*Given records*
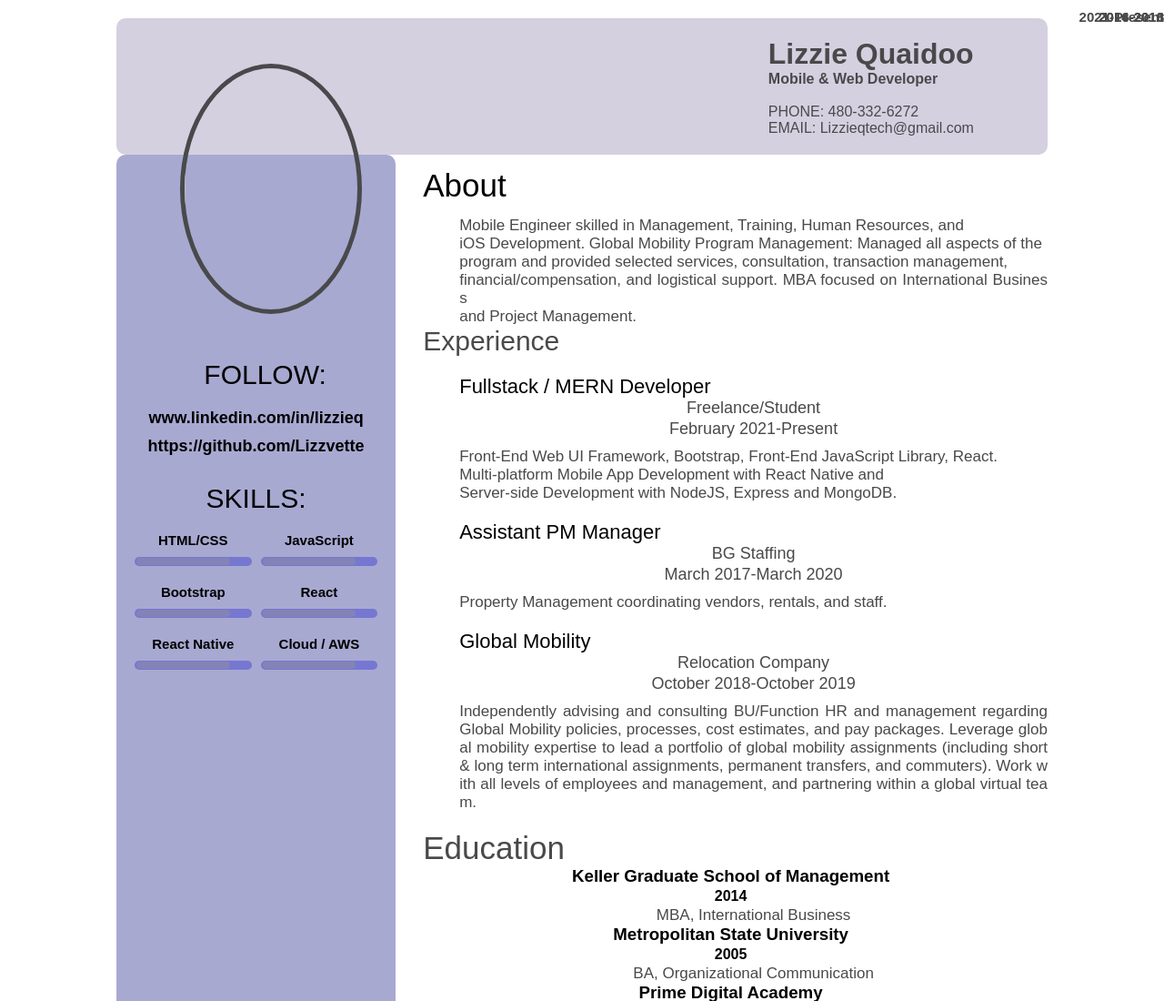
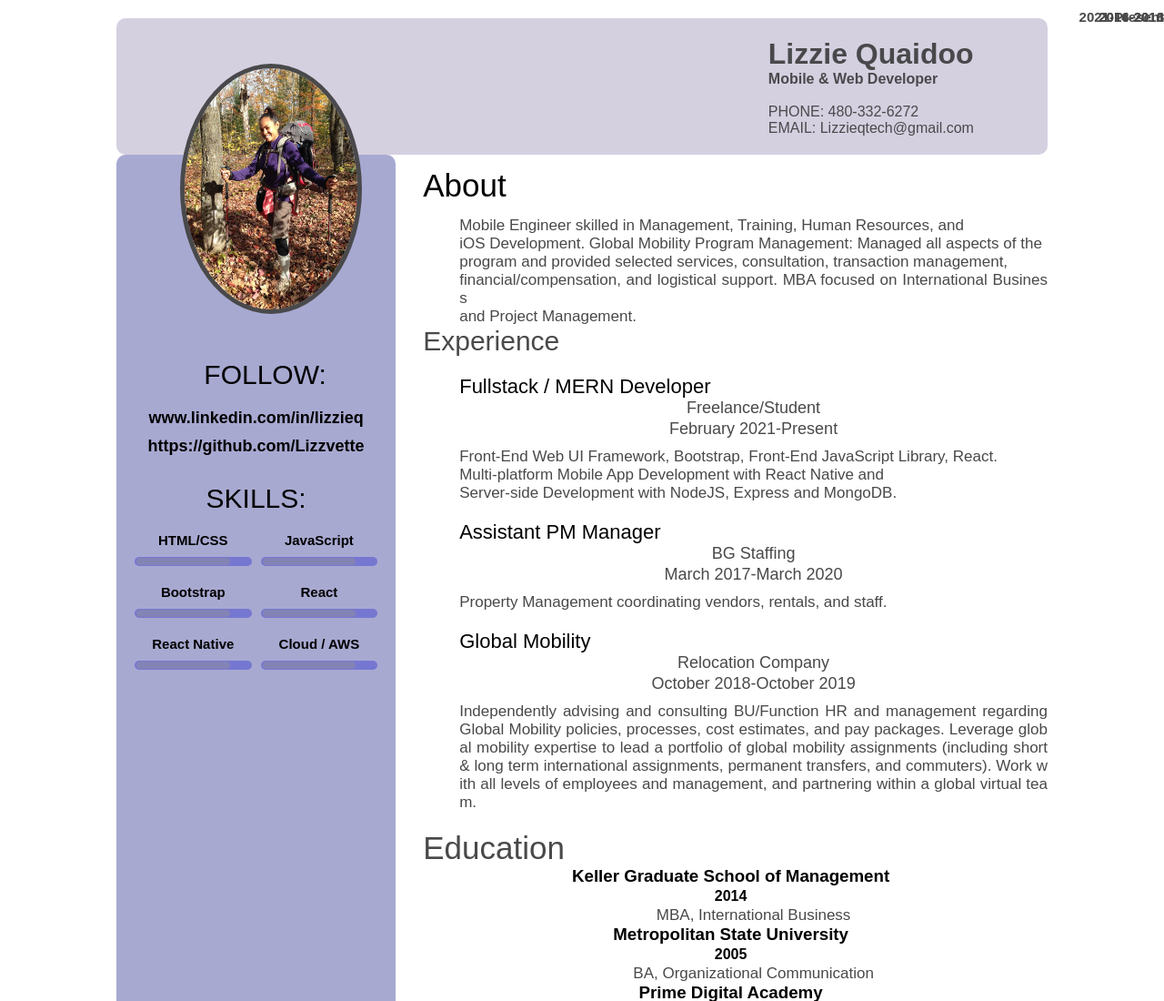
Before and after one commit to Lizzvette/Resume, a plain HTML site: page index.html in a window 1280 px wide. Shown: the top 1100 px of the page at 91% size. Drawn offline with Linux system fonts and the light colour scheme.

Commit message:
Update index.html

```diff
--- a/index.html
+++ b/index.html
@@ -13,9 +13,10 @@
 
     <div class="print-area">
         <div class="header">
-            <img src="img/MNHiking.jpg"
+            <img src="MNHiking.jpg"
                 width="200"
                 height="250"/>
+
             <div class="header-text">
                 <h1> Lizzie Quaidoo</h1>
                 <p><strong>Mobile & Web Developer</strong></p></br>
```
==
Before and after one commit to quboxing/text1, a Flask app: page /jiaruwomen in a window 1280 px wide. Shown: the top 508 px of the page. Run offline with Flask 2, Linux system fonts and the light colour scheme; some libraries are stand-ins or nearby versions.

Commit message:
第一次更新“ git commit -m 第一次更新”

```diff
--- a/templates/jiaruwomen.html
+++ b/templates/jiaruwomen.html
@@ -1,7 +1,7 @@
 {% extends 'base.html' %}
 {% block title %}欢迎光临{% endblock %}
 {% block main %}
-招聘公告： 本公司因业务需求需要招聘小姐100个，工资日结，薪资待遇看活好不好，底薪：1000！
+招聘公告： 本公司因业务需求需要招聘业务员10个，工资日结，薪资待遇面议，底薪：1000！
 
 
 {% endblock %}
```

*The task*
Your answer should be a single number: the count of lines in the listing that hold "light".

*Written response*
2